“Engineering is a mindset of understanding systems, troubleshooting, problem solving and critical thinking,” Rucker explained, adding that data analytics can be employed in any discipline. “Regardless of the system, the same methodologies apply. It just so happens that in my particular case, I’m using data analytics to solve problems. Data analytics shouldn’t be just an area of specialty, it shouldn’t be under a specific job series; it’s just another tool to solve problems.”
Rucker’s work in pioneering innovation efforts at FRCE has been replicated at other sites across Commander, Fleet Readiness Centers, including developing a data-driven, automated process to determine workforce demands based on the depot’s projected workload. The original process took almost 400 man hours to complete; the new, automated process takes about 30 minutes. COMFRC leaders hope to implement this system at other sites, saving a total of almost 3,000 man hours across the system.
Rucker’s accomplishments in the data analytics field has put him in high demand at the depot and across NAVAIR, said Jewel Wall, Rucker’s former supervisor and head of the Avionics Vertical/Short Takeoff and Landing (VSTOL) In-Service Engineering Branch at FRCE. Although Rucker’s official position is electronics engineer, he has become a subject matter expert in more than that through his work in data analytics.
“National NAVAIR leaders recognize him as the FRC East NAVAIR Fusion/data analytics expert, and they routinely seek his input on matters pertaining to it,” Wall wrote in a letter recommending Rucker for the BEYA Modern-Day Technology Leader Award. “I continually get requests for Mr. Rucker’s help – from the senior civilian to (Fleet Support Team) retrofit managers, to other FRC East leaders, in data analysis.”
In addition to his electronic engineer workload and his data analytics projects, Rucker also serves as a mentor for junior engineers at the depot.

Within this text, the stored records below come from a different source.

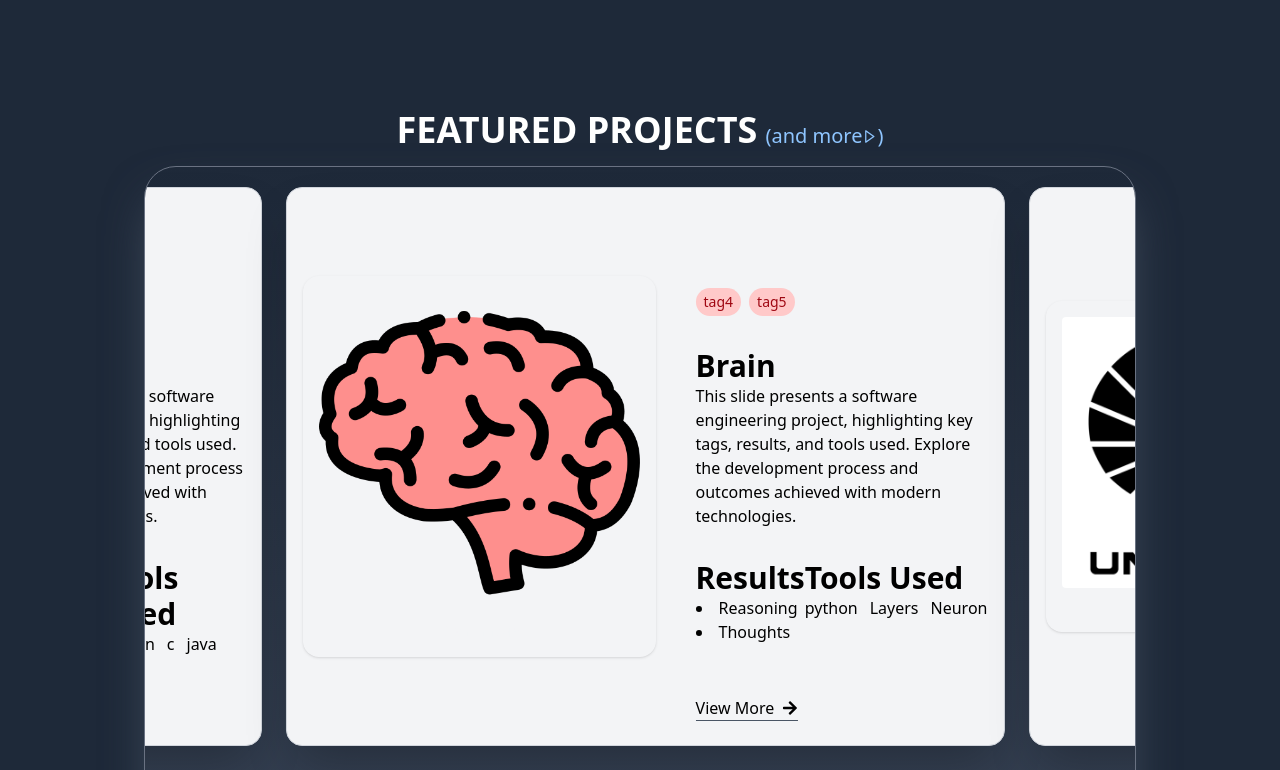
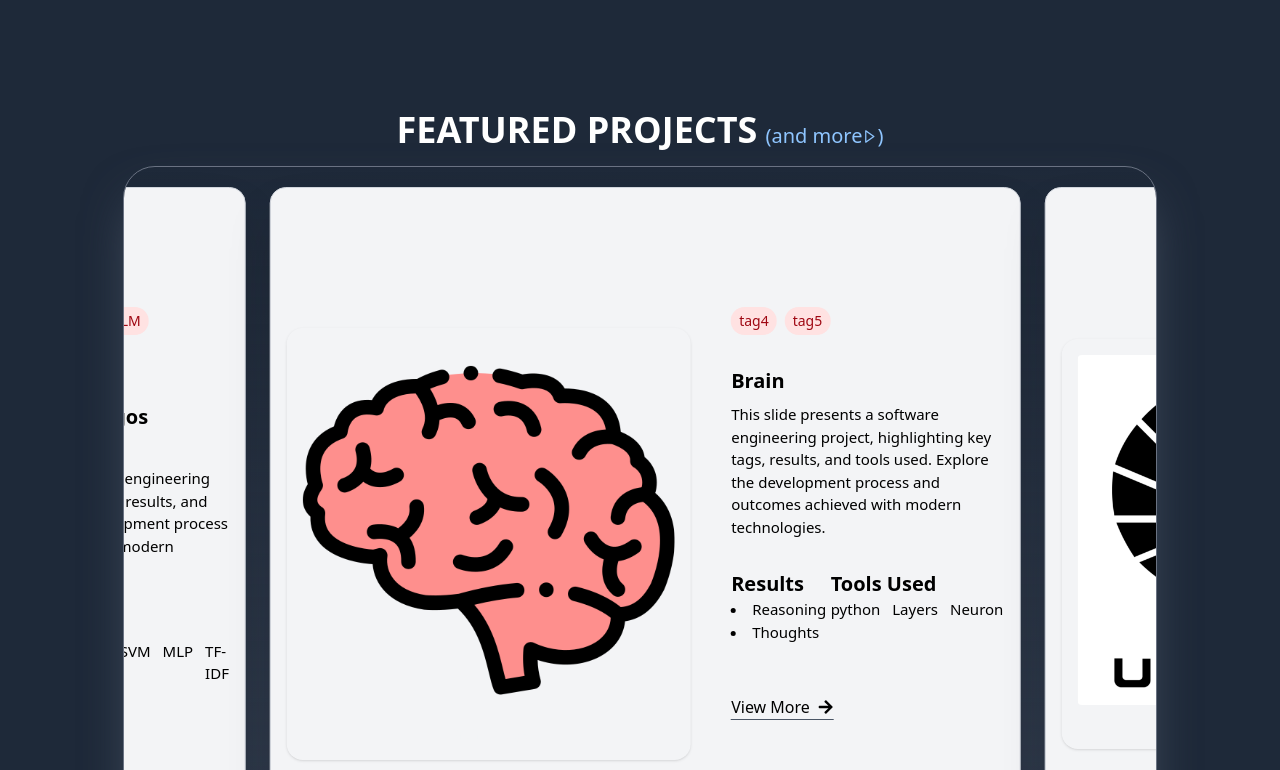
Before and after one commit to LunaRenilson/lunarenilson.github.io, a React (Vite) app: page / in a window 1280 px wide. Shown: the part 570-1340 px from the top of the page. Built offline with nearby package versions, Linux system fonts and the light colour scheme.

Commit message:
primeiro projeto adicionado

```diff
--- a/src/components/Slide.jsx
+++ b/src/components/Slide.jsx
@@ -31,7 +31,7 @@ const Slide = ({
             {tags.map((tag, idx) => (
               <li
                 key={idx}
-                className="bg-red-200 text-red-800 px-2 py-1 rounded-full text-sm"
+                className="bg-red-100 text-red-800 px-2 py-1 rounded-full text-sm"
               >
                 {tag}
               </li>
@@ -40,22 +40,22 @@ const Slide = ({
         )}
 
         <div className="title-container">
-          <h2 className="font-bold text-3xl">{title}</h2>
-          <p className="text-[16px]">{summary}</p>
+          <h2 className="font-bold text-xl mb-2">{title}</h2>
+          <p className="text-[15px]">{summary}</p>
         </div>
 
         <div className="details-container flex justify-between w-full ">
           <div>
-            <h3 className="font-bold text-3xl">Results</h3>
-            <ul className="list-disc list-inside text-[16px]">
+            <h3 className="font-bold text-xl">Results</h3>
+            <ul className="list-disc list-inside text-[15px]">
               {results &&
                 results.map((result, idx) => <li key={idx}>{result}</li>)}
             </ul>
           </div>
 
           <div className="tools-container h-full">
-            <h3 className="font-bold text-3xl">Tools Used</h3>
-            <ul className="list-inside flex gap-3 text-[16px]">
+            <h3 className="font-bold text-xl">Tools Used</h3>
+            <ul className="list-inside flex gap-3 text-[15px]">
               {tools && tools.map((tool, idx) => <li key={idx}>{tool}</li>)}
             </ul>
           </div>
--- a/src/data/featuredProjects.json
+++ b/src/data/featuredProjects.json
@@ -1,29 +1,29 @@
 [
      {
-          "tags": ["tag1", "tag2", "tag3"],
-          "image": "example.png",
-          "imgFigcaption": "Software image",
-          "title": "titulo 1",
-          "results": ["bola", "Quadrado"],
-          "tools": ["python", "c", "java"],
+          "title": "Classificação de Artigos acadêmicos",
+          "tags": ["Machine Learning", "NLP", "LLM", "Academic", "Classification"],
+          "image": "confusion_matrix.png",
+          "imgFigcaption": "Confusion Matrix LLaMA:8b",
+          "results": ["F1-Score of 94%", "Clear distinction between classes", "Comparison of Models"],
+          "tools": ["Python", "LLaMA 3", "SVM", "MLP", "TF-IDF"],
           "viewMoreId": 2,
           "summary": "This slide presents a software engineering project, highlighting key tags, results, and tools used. Explore the development process and outcomes achieved with modern technologies."
      },
      {
+          "title": "Brain",
           "tags": ["tag4", "tag5"],
           "image": "brainstorm.png",
           "imgFigcaption": "Brain image",
-          "title": "Brain",
           "results": ["Reasoning", "Thoughts"],
           "tools": ["python", "Layers", "Neuron"],
           "viewMoreId": 2,
           "summary": "This slide presents a software engineering project, highlighting key tags, results, and tools used. Explore the development process and outcomes achieved with modern technologies."
      },
      {
+          "title": "Unicamp passthrough",
           "tags": ["tag6", "tag8", "tag9"],
           "image": "logoUnicamp.png",
           "imgFigcaption": "Unicamp Logo",
-          "title": "Unicamp passthrough",
           "results": ["Projects featured", "Academic formation"],
           "tools": ["python", "Software Engineering", "Unicamp"],
           "viewMoreId": 2,
--- a/src/pages/Home.jsx
+++ b/src/pages/Home.jsx
@@ -62,7 +62,7 @@ export default function Home() {
         </div>
       </section>
 
-      <section className="mt-10 w-4/5 mx-auto">
+      <section className="mt-10 w-5/6 mx-auto">
         <article className="featured-projects flex flex-col items-center justify-center w-full mx-auto">
           <div className="flex items-baseline gap-2">
           <h2 className="font-bold text-white text-4xl mt-5">FEATURED PROJECTS</h2>
```
Also changed, not shown: src/assets/confusion_matrix.png (added), 1 other file (tests, documents, lock files or other folders).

He experienced some rough periods during his transition into FRCE, until a mentor helped him set his course. Michael Moore, an electronics engineer and director of Continuous Process Improvement at FRCE, took Rucker under his wing; now, Rucker wants to provide that same assistance to his junior counterparts.
“I didn’t have any clear direction, or those talks about career aspirations or career planning,” Rucker said. “I was actually on the verge of going back to private industry, and through a series of events I met Michael Moore. Hands down, he was my turning point at FRC East. He was my mentor, he provided guidance and resources, and he was very keen on trying to understand my career aspirations and what made me tick.”
This experience made Rucker realize what a difference good mentorship can make. Working with Moore, Wall, and other mentors and seniors leaders at the depot – including friend and colleague Owaski Parson – have helped Rucker sharpen his focus. Providing mentorship to up-and-coming engineers allows Rucker to share his experiences.
“I sit down with people, to the best of my abilities, and talk through it if they’re having issues, because I was in that place not too long ago,” Rucker explained. “I feel I can help and, if I cannot help, I can direct them to someone who can, because I’ve had exposure to those resources.”
The most important thing to realize is “nobody cares more about your career than you do,” he added. “Once you realize that, you’re looking through a different set of lenses. It’s important to understand the resources available to you that will help you grow. Again I’m truly humbled by this recognition and experience from attending the BEYA STEM conference, in addition to the opportunities offered by my leadership at Fleet Readiness Center East.”
For more news from Fleet Readiness Center East, visit www.navy.mil/local/FRCE/.